There are candidates in the Republican free-for-all who actually have some policy chops (Rubio, Bush, Kasich). You may not agree with them but they do have experience in the realm of policy making. What is holding them back, however, is that very fact. The inevitable irony of this sorry state of affairs is that the politics of fear so adroitly practiced by the Republican opposition since the 1980 election, when fear of a changing world brought about a period of retrenchment and longing for a simpler time when the streets were paved with gold (a Hollywood version of history). Fear-induced acceptance of policies like supply-side economics and overt militarization encouraged us to reject common sense and progress.


The need to project military strength as a reaction to 9/11 has wrought an unstable international stage where we are victims of our own violence. Compounding the dysfunctional world order is domestic confusion that has eviscerated the middle class, created a level of income inequality unparalleled in American history, and an angry, cynical, and frustrated electorate that distrusts its leaders and institutions. And yes FDR was right, the only thing we have to fear is....fear itself.

The anti-government, anti-liberal, anti-regulatory, anti-equality and anti-evolutionary forces marshalled by the Republican centurions of unfettered capitalism over the past 35 years have rendered a system incapable of utilizing compromise and reason to resolve our problems and hence we are sleeping in the bed we effectively made for ourselves. Without compromise and reason our system of representative democracy grinds to a halt. Unfortunately, everyone pays the price in the end.

Republican futility is fueled by the vapid intellectual disdain exhibited towards vision, wisdom and long-term thinking and a rejection of the foundational tenets of scientific inquiry. So you brought this upon yourselves and hopefully you will continue to pay a heavy price for your greed and complacency. Unfortunately we have long relied upon a vibrant and conscientious two-party system that is today absent. Until the national Republican party adopts a more rational and realistic acceptance of the changes that are occurring all around it we are left with only one serious alternative and that is not healthy for the long-term growth of the country.

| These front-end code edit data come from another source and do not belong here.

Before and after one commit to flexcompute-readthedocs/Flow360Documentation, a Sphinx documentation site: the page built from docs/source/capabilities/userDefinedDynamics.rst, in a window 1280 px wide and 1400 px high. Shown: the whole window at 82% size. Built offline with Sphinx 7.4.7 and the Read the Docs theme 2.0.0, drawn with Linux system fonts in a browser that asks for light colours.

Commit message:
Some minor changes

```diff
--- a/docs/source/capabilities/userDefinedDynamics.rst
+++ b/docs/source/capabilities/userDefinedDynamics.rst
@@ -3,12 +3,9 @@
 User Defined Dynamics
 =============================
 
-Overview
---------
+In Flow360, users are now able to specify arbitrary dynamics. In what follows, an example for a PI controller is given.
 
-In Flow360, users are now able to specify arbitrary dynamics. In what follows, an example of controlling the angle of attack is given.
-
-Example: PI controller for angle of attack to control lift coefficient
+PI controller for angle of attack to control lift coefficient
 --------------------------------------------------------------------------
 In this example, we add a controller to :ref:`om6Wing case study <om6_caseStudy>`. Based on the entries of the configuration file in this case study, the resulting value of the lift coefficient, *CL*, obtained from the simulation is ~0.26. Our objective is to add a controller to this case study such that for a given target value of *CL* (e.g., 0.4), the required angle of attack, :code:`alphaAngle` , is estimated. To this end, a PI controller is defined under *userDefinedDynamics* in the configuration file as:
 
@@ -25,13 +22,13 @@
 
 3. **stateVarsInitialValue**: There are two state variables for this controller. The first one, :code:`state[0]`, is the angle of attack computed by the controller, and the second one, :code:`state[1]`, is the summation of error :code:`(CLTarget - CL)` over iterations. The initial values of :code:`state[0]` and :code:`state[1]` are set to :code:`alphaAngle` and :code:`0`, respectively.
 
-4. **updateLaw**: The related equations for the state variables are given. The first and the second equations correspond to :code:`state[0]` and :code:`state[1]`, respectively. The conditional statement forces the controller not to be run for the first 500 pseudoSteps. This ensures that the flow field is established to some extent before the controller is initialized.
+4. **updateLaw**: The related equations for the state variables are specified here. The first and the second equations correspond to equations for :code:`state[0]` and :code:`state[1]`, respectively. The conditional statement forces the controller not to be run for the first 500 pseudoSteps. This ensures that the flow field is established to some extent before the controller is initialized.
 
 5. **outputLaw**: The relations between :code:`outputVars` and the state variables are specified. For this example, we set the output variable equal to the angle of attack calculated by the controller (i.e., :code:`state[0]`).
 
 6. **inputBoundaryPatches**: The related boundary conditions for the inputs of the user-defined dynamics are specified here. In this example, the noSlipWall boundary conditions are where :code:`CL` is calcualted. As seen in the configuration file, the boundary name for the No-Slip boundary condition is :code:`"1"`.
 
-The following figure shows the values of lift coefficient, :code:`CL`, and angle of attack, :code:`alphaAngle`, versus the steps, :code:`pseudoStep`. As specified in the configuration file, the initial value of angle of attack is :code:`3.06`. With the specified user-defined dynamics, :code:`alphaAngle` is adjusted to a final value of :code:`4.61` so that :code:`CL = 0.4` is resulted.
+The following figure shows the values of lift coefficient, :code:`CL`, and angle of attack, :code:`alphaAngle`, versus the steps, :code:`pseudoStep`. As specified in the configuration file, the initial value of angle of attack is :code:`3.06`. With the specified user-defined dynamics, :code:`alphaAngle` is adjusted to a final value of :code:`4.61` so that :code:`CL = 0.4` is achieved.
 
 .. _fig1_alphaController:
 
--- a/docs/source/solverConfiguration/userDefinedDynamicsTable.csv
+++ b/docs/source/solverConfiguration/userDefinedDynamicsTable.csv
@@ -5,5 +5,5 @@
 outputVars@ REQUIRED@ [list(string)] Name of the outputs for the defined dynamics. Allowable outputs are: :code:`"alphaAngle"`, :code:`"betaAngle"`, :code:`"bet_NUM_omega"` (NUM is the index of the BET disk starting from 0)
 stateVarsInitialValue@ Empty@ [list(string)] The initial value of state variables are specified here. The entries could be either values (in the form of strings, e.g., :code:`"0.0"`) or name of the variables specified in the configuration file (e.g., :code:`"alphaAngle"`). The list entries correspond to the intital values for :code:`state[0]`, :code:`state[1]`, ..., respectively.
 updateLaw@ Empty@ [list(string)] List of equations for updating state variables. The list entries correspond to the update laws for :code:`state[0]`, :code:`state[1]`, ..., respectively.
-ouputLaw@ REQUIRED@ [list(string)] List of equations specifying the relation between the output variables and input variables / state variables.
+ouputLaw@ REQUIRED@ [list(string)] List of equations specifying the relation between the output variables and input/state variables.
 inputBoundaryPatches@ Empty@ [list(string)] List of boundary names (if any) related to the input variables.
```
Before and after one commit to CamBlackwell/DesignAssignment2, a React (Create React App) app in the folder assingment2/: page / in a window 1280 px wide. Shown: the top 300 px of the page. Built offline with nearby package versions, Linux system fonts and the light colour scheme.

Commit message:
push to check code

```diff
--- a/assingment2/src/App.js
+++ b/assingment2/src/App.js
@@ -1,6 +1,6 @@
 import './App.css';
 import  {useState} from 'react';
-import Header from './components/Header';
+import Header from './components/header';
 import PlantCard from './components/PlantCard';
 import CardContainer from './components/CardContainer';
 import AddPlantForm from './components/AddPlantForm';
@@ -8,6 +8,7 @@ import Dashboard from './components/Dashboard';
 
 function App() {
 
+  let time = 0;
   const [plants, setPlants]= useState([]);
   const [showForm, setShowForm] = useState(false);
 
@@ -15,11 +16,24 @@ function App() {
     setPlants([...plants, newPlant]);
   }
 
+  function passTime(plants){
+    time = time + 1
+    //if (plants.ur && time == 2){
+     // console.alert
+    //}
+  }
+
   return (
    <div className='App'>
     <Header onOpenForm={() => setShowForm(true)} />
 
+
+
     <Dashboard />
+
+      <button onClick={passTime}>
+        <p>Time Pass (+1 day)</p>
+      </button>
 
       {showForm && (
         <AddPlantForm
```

Lance Simmens

Republished from Huffington Post with the author's permission.